YOUR ASSIGNMENT. Your reply should hold every record exactly as given, with no pictures in it.

(Revision tracking records)
--------------------------------------------------

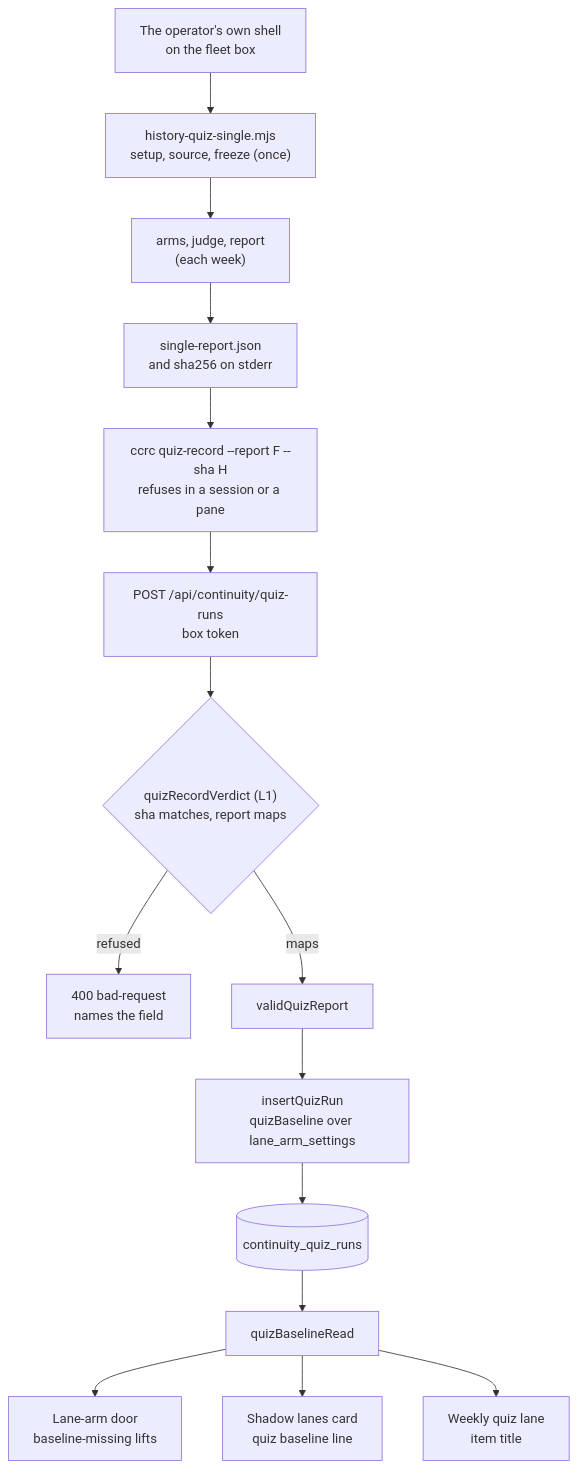
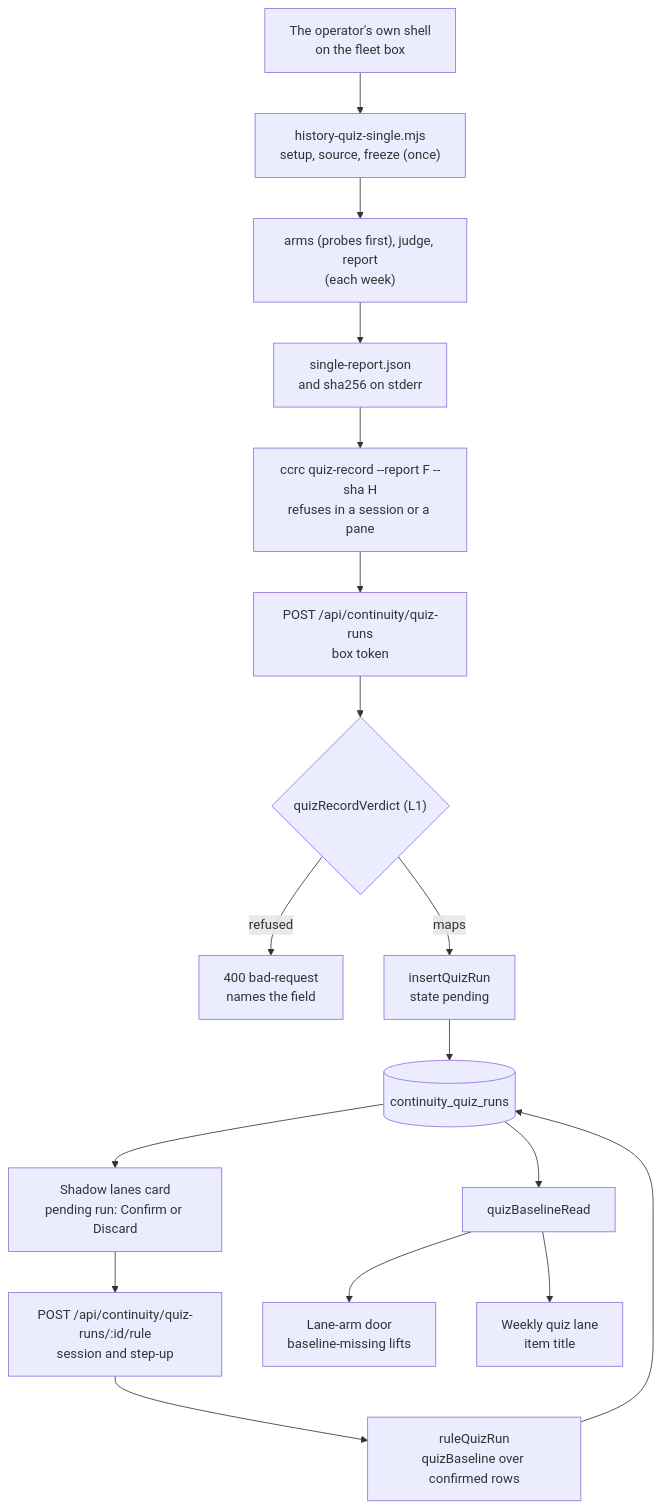
One commit to Synapsium-Labs/ccrc-pwa changed the diagram in docs/superpowers/plans/2026-11-17-overlord-quiz-record.md. Above: the diagram before and after it, drawn with Mermaid. The commit also changed other lines of this file, not shown here.

First line of the commit message:
docs(plan): fix round 1 of the quiz record plan: rulings on review 2390 (Overlord W1a)

````diff
--- a/docs/superpowers/plans/2026-11-17-overlord-quiz-record.md
+++ b/docs/superpowers/plans/2026-11-17-overlord-quiz-record.md
@@ -181,17 +306,19 @@
 ```mermaid
 flowchart TD
   OP["The operator's own shell<br/>on the fleet box"] --> SET["history-quiz-single.mjs<br/>setup, source, freeze (once)"]
-  SET --> WK["arms, judge, report<br/>(each week)"]
+  SET --> WK["arms (probes first), judge, report<br/>(each week)"]
   WK --> REP["single-report.json<br/>and sha256 on stderr"]
   REP --> VERB["ccrc quiz-record --report F --sha H<br/>refuses in a session or a pane"]
   VERB --> DOOR["POST /api/continuity/quiz-runs<br/>box token"]
-  DOOR --> DEC{"quizRecordVerdict (L1)<br/>sha matches, report maps"}
+  DOOR --> DEC{"quizRecordVerdict (L1)"}
   DEC -- "refused" --> R400["400 bad-request<br/>names the field"]
-  DEC -- "maps" --> VAL["validQuizReport"]
-  VAL --> INS["insertQuizRun<br/>quizBaseline over lane_arm_settings"]
+  DEC -- "maps" --> INS["insertQuizRun<br/>state pending"]
   INS --> ROW[("continuity_quiz_runs")]
+  ROW --> CARD["Shadow lanes card<br/>pending run: Confirm or Discard"]
+  CARD --> RULE["POST /api/continuity/quiz-runs/:id/rule<br/>session and step-up"]
+  RULE --> CONF["ruleQuizRun<br/>quizBaseline over confirmed rows"]
+  CONF --> ROW
   ROW --> BR["quizBaselineRead"]
   BR --> ARM["Lane-arm door<br/>baseline-missing lifts"]
-  BR --> CARD["Shadow lanes card<br/>quiz baseline line"]
   BR --> LANE["Weekly quiz lane<br/>item title"]
 ```
````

--------------------------------------------------

TASK RESULT.
One commit to Synapsium-Labs/ccrc-pwa changed the diagram in docs/superpowers/plans/2026-11-17-overlord-quiz-record.md. Above: the diagram before and after it, drawn with Mermaid. The commit also changed other lines of this file, not shown here.

First line of the commit message:
docs(plan): fix round 1 of the quiz record plan: rulings on review 2390 (Overlord W1a)

````diff
--- a/docs/superpowers/plans/2026-11-17-overlord-quiz-record.md
+++ b/docs/superpowers/plans/2026-11-17-overlord-quiz-record.md
@@ -181,17 +306,19 @@
 ```mermaid
 flowchart TD
   OP["The operator's own shell<br/>on the fleet box"] --> SET["history-quiz-single.mjs<br/>setup, source, freeze (once)"]
-  SET --> WK["arms, judge, report<br/>(each week)"]
+  SET --> WK["arms (probes first), judge, report<br/>(each week)"]
   WK --> REP["single-report.json<br/>and sha256 on stderr"]
   REP --> VERB["ccrc quiz-record --report F --sha H<br/>refuses in a session or a pane"]
   VERB --> DOOR["POST /api/continuity/quiz-runs<br/>box token"]
-  DOOR --> DEC{"quizRecordVerdict (L1)<br/>sha matches, report maps"}
+  DOOR --> DEC{"quizRecordVerdict (L1)"}
   DEC -- "refused" --> R400["400 bad-request<br/>names the field"]
-  DEC -- "maps" --> VAL["validQuizReport"]
-  VAL --> INS["insertQuizRun<br/>quizBaseline over lane_arm_settings"]
+  DEC -- "maps" --> INS["insertQuizRun<br/>state pending"]
   INS --> ROW[("continuity_quiz_runs")]
+  ROW --> CARD["Shadow lanes card<br/>pending run: Confirm or Discard"]
+  CARD --> RULE["POST /api/continuity/quiz-runs/:id/rule<br/>session and step-up"]
+  RULE --> CONF["ruleQuizRun<br/>quizBaseline over confirmed rows"]
+  CONF --> ROW
   ROW --> BR["quizBaselineRead"]
   BR --> ARM["Lane-arm door<br/>baseline-missing lifts"]
-  BR --> CARD["Shadow lanes card<br/>quiz baseline line"]
   BR --> LANE["Weekly quiz lane<br/>item title"]
 ```
````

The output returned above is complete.